72070 Tübingen
St. James Church is located in the middle of the wine grower quarter, which Goethe described as being “incredibly bad and poorly built” (1797). The wine growers of Tübingen were known as the Gôgen, although where this name originates from remains a mystery. The Gôgen were known for being a crude and primitive race of men  and a document from the Tübingen city officials dating from 1867 describes them as follows: “made of exceptionally hard and touch material, renders extraordinary work and represents the force of a mid-size horse, lacking however in any kind of feeling which one could understand as piety . . .”

Very much in the style of the lower city around it, St. James Church is plain and somber. The roman main aisle was erected in 1200 and later extended to the east in the late-gothic style. The seam is visible along the nave of the church and on the outer wall of the choir an inscription states, “In the year 1500, on the 10th of July, the first stone was laid on this choir.” The origin of St. James Church is certainly connected with the pilgrimage to the grave of St. James, which lies on a tributary road to the main pilgrims’ path leading to Santiago de Compostella in Spain.

A small market takes place around St. James Church on Saturday mornings.

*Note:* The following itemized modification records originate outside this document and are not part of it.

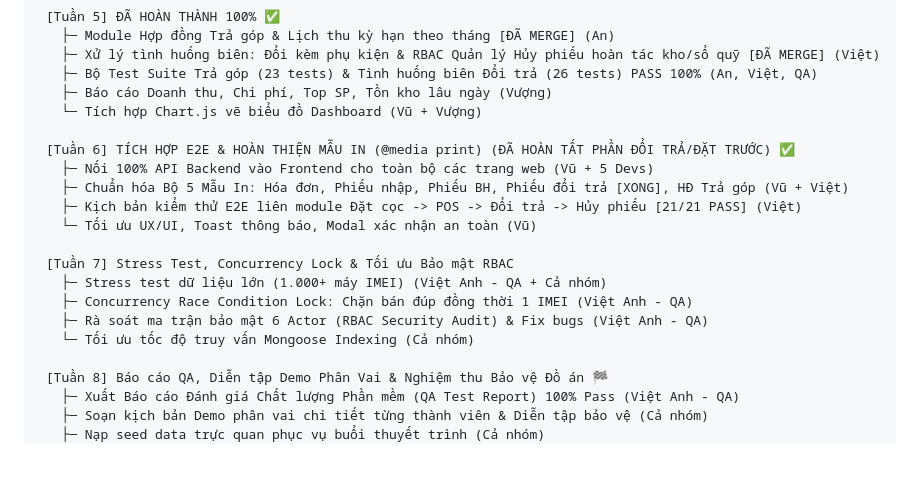
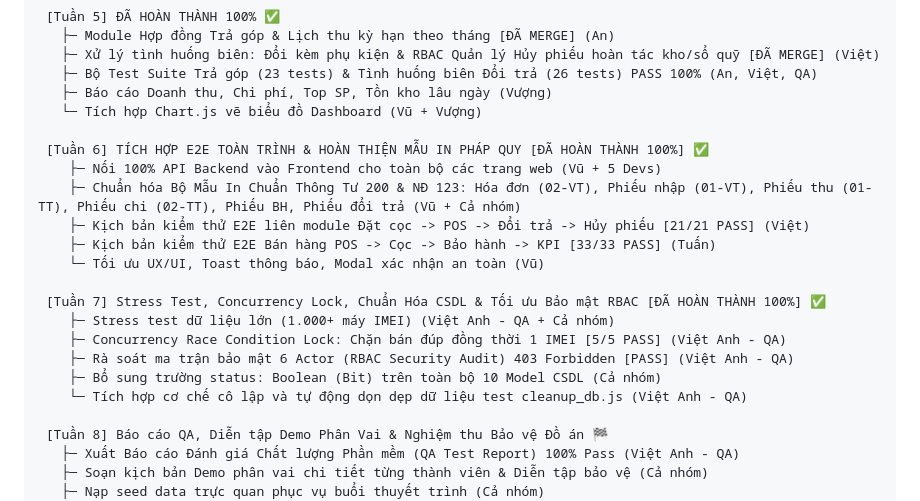
Before and after one commit to Ntv2201/Vu_onetech-store, a Markdown page: ke-hoach-lap-trinh-chi-tiet-v2.md, the part around the change. GitHub-like rendering; blank space fills up the shorter version.

```diff
--- a/ke-hoach-lap-trinh-chi-tiet-v2.md
+++ b/ke-hoach-lap-trinh-chi-tiet-v2.md
@@ -56,17 +56,19 @@
    ├─ Báo cáo Doanh thu, Chi phí, Top SP, Tồn kho lâu ngày (Vượng)
    └─ Tích hợp Chart.js vẽ biểu đồ Dashboard (Vũ + Vượng)
 
- [Tuần 6] TÍCH HỢP E2E & HOÀN THIỆN MẪU IN (@media print) (ĐÃ HOÀN TẤT PHẦN ĐỔI TRẢ/ĐẶT TRƯỚC) ✅
-   ├─ Nối 100% API Backend vào Frontend cho toàn bộ các trang web (Vũ + 5 Devs)
-   ├─ Chuẩn hóa Bộ 5 Mẫu In: Hóa đơn, Phiếu nhập, Phiếu BH, Phiếu đổi trả [XONG], HĐ Trả góp (Vũ + Việt)
-   ├─ Kịch bản kiểm thử E2E liên module Đặt cọc -> POS -> Đổi trả -> Hủy phiếu [21/21 PASS] (Việt)
-   └─ Tối ưu UX/UI, Toast thông báo, Modal xác nhận an toàn (Vũ)
+ [Tuần 6] TÍCH HỢP E2E TOÀN TRÌNH & HOÀN THIỆN MẪU IN PHÁP QUY [ĐÃ HOÀN THÀNH 100%] ✅
+    ├─ Nối 100% API Backend vào Frontend cho toàn bộ các trang web (Vũ + 5 Devs)
+    ├─ Chuẩn hóa Bộ Mẫu In Chuẩn Thông Tư 200 & NĐ 123: Hóa đơn (02-VT), Phiếu nhập (01-VT), Phiếu thu (01-TT), Phiếu chi (02-TT), Phiếu BH, Phiếu đổi trả (Vũ + Cả nhóm)
+    ├─ Kịch bản kiểm thử E2E liên module Đặt cọc -> POS -> Đổi trả -> Hủy phiếu [21/21 PASS] (Việt)
+    ├─ Kịch bản kiểm thử E2E Bán hàng POS -> Cọc -> Bảo hành -> KPI [33/33 PASS] (Tuấn)
+    └─ Tối ưu UX/UI, Toast thông báo, Modal xác nhận an toàn (Vũ)
 
- [Tuần 7] Stress Test, Concurrency Lock & Tối ưu Bảo mật RBAC
-   ├─ Stress test dữ liệu lớn (1.000+ máy IMEI) (Việt Anh - QA + Cả nhóm)
-   ├─ Concurrency Race Condition Lock: Chặn bán đúp đồng thời 1 IMEI (Việt Anh - QA)
-   ├─ Rà soát ma trận bảo mật 6 Actor (RBAC Security Audit) & Fix bugs (Việt Anh - QA)
-   └─ Tối ưu tốc độ truy vấn Mongoose Indexing (Cả nhóm)
+ [Tuần 7] Stress Test, Concurrency Lock, Chuẩn Hóa CSDL & Tối ưu Bảo mật RBAC [ĐÃ HOÀN THÀNH 100%] ✅
+    ├─ Stress test dữ liệu lớn (1.000+ máy IMEI) (Việt Anh - QA + Cả nhóm)
+    ├─ Concurrency Race Condition Lock: Chặn bán đúp đồng thời 1 IMEI [5/5 PASS] (Việt Anh - QA)
+    ├─ Rà soát ma trận bảo mật 6 Actor (RBAC Security Audit) 403 Forbidden [PASS] (Việt Anh - QA)
+    ├─ Bổ sung trường status: Boolean (Bit) trên toàn bộ 10 Model CSDL (Cả nhóm)
+    └─ Tích hợp cơ chế cô lập và tự động dọn dẹp dữ liệu test cleanup_db.js (Việt Anh - QA)
 
  [Tuần 8] Báo cáo QA, Diễn tập Demo Phân Vai & Nghiệm thu Bảo vệ Đồ án 🏁
    ├─ Xuất Báo cáo Đánh giá Chất lượng Phần mềm (QA Test Report) 100% Pass (Việt Anh - QA)
```
Also changed, not shown: PROJECT_WALKTHROUGH.md (+25 -5 lines).
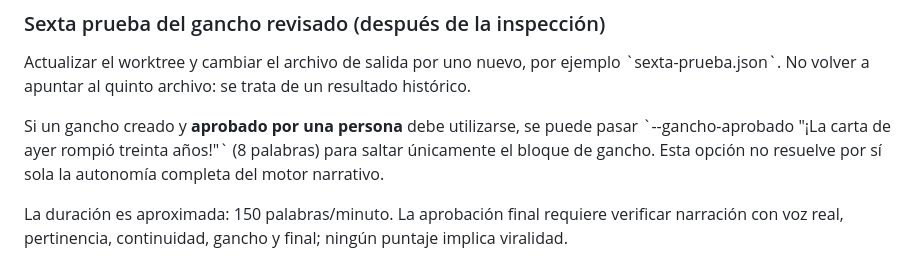
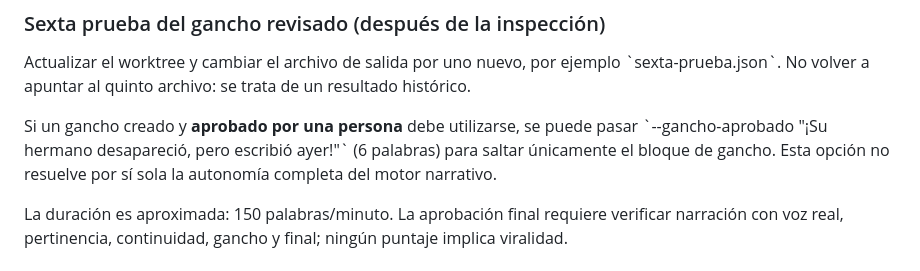
Before and after one commit to Elkinbarrigamora-arte/barriga-studio, a Markdown page: docs/NARRATIVA_INTELIGENTE_BARRIGA_IA.md, the part around the change. GitHub-like rendering.

Commit message:
Corregir ejemplo de gancho manual a seis palabras

```diff
--- a/docs/NARRATIVA_INTELIGENTE_BARRIGA_IA.md
+++ b/docs/NARRATIVA_INTELIGENTE_BARRIGA_IA.md
@@ -309,8 +309,8 @@ por ejemplo \`sexta-prueba.json\`. No volver a apuntar al quinto archivo:
 se trata de un resultado histórico.
 
 Si un gancho creado y **aprobado por una persona** debe utilizarse, se
-puede pasar \`--gancho-aprobado "¡La carta de ayer rompió treinta años!"\`
-(8 palabras) para saltar únicamente el bloque de gancho. Esta opción
+puede pasar \`--gancho-aprobado "¡Su hermano desapareció, pero escribió ayer!"\`
+(6 palabras) para saltar únicamente el bloque de gancho. Esta opción
 no resuelve por sí sola la autonomía completa del motor narrativo.
 
 La duración es aproximada: 150 palabras/minuto. La aprobación final
```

You can find out more about St. James' Church on our themed guided tour "Auf dem Jakobusweg durch Tübingen", which can be booked at the Tourist Information.